Purohit has more than 23 years’ experience of managing businesses and brands in different consumer product industries, from apparel to food and confectionery, oil and gas, paints and luggage. He’s had stints with Mobil Oil, Asian Paints, Aristocrat Luggage and Goodlass Nerolac Paints in marketing, business development, strategy and sales. But like food, he says, “apparel makes you so much invested, you like to come to work”.
His 11 years at Cadbury probably tested the marketing and finance skills he picked up at the Indian Institute of Management, Bangalore, more than the mechanical engineering lessons he learnt at the National Institute of Technology Karnataka, Surathkal.
Analysts who track the retail sector say Purohit was a top performer at Cadbury—a key leadership member involved in damage control when the worms-in-chocolate crisis, easily one of the worst in Cadbury’s history, broke out in 2003 in India—and was brought in to increase Levi’s market share in India.
As the retail sector underwent a crisis during the 2008-09 economic downturn, apparel brands realigned strategies and closed non-performing stores. Levi Strauss phased out its semi-formal wear brand Dockers in 2009 in India owing to unsatisfying sales.
Apparel retailers faced another challenge when cotton prices soared to Rs 62,000 a candy (a candy is 365kg), pushing up garment prices by 20-25% between 2010-11. A candy cost about Rs 40,000 as of September. Sales have been hit, and retailers are now depending on big discounts to offload inventory—they are also relying on innovation.
Last year, Levi Strauss introduced custom-fit jeans for women, to fit the curve of their bodies. Nearly 60,000 body types were researched across the world before zeroing in on four—slight, demi, bold and supreme. The supreme variety is not available in India.
“This was great because so many women, including my wife, had earlier complained that the jeans don’t fit them,” says Purohit. Conversion rates, or a calculation of actual sales in stores, have shot up to 90-95%, he says.
During the early months of his current job, Purohit would travel a lot, visiting stores across cities. Now, he travels for about a week to 10 days in a month. On other days, though, he works for about 10 hours a day and likes taking work home. Even on weekends, when he works for a few hours, he says he never stops thinking about work. “I chew the cod and like to reflect on a few things that happen during the day. Solutions come out of reflections.”

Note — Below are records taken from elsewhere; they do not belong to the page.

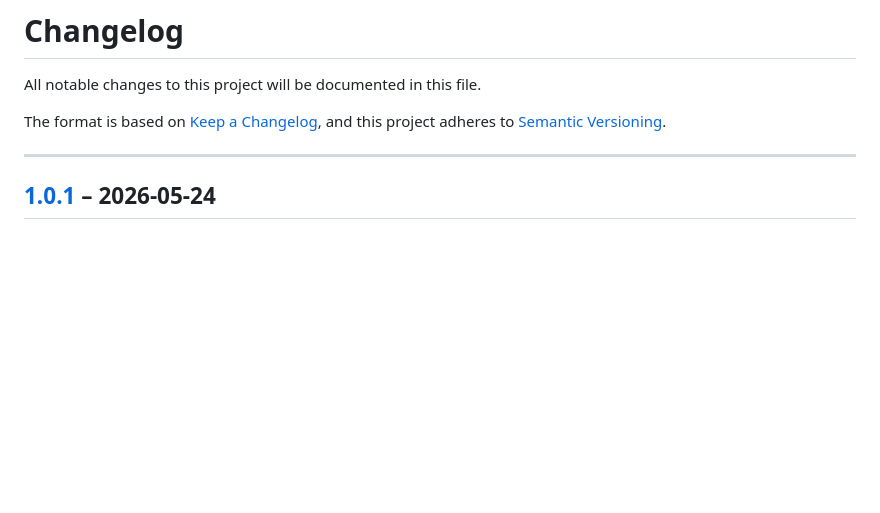
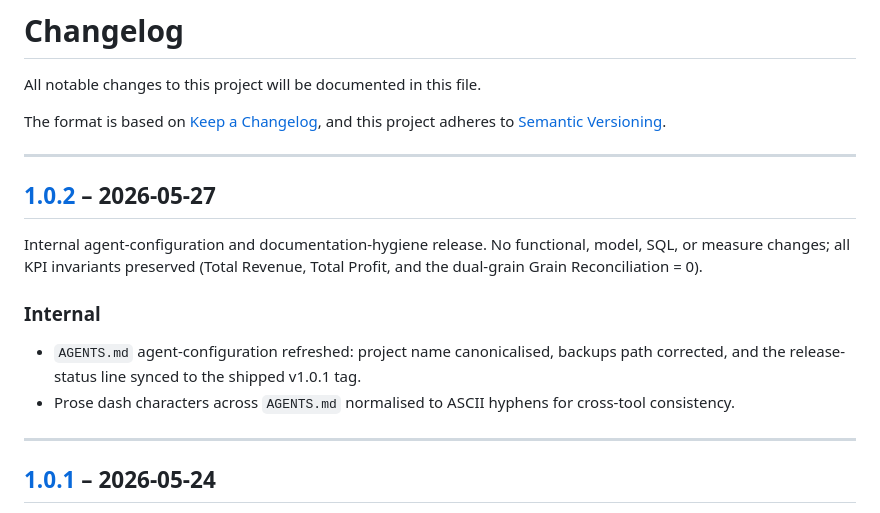
Before and after one commit to ryszard-twardy/rfm-customer-segmentation-kupferkanne, a Markdown page: CHANGELOG.md, the part around one of its changes. Drawn GitHub-style; blank space fills up the shorter version.

Commit message:
chore(changelog): release v1.0.2

```diff
--- a/CHANGELOG.md
+++ b/CHANGELOG.md
@@ -3,6 +3,17 @@
 All notable changes to this project will be documented in this file.
 
 The format is based on [Keep a Changelog](https://keepachangelog.com/en/1.1.0/), and this project adheres to [Semantic Versioning](https://semver.org/spec/v2.0.0.html).
+
+---
+
+## [1.0.2] – 2026-05-27
+
+Internal agent-configuration and documentation-hygiene release. No functional, model, SQL, or measure changes; all KPI invariants preserved (Total Revenue, Total Profit, and the dual-grain Grain Reconciliation = 0).
+
+### Internal
+
+- `AGENTS.md` agent-configuration refreshed: project name canonicalised, backups path corrected, and the release-status line synced to the shipped v1.0.1 tag.
+- Prose dash characters across `AGENTS.md` normalised to ASCII hyphens for cross-tool consistency.
 
 ---
 
```
Also changed, not shown: other parts of CHANGELOG.md (+1 -0 lines).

He confesses to checking his email once a day. He glances through what is important, and believes the need to respond to emails stems from “the inability to differentiate between urgent and important”.
Ask him if he has a retirement plan, and he speaks of the Clint Eastwood-directed film Unforgiven. Though successful, he says, Eastwood was a one-dimensional actor till he hit the age of 60 and started directing. “He is an inspiration. If I am productive till I die, I would love to do different things like that, those that would make a difference,” he says.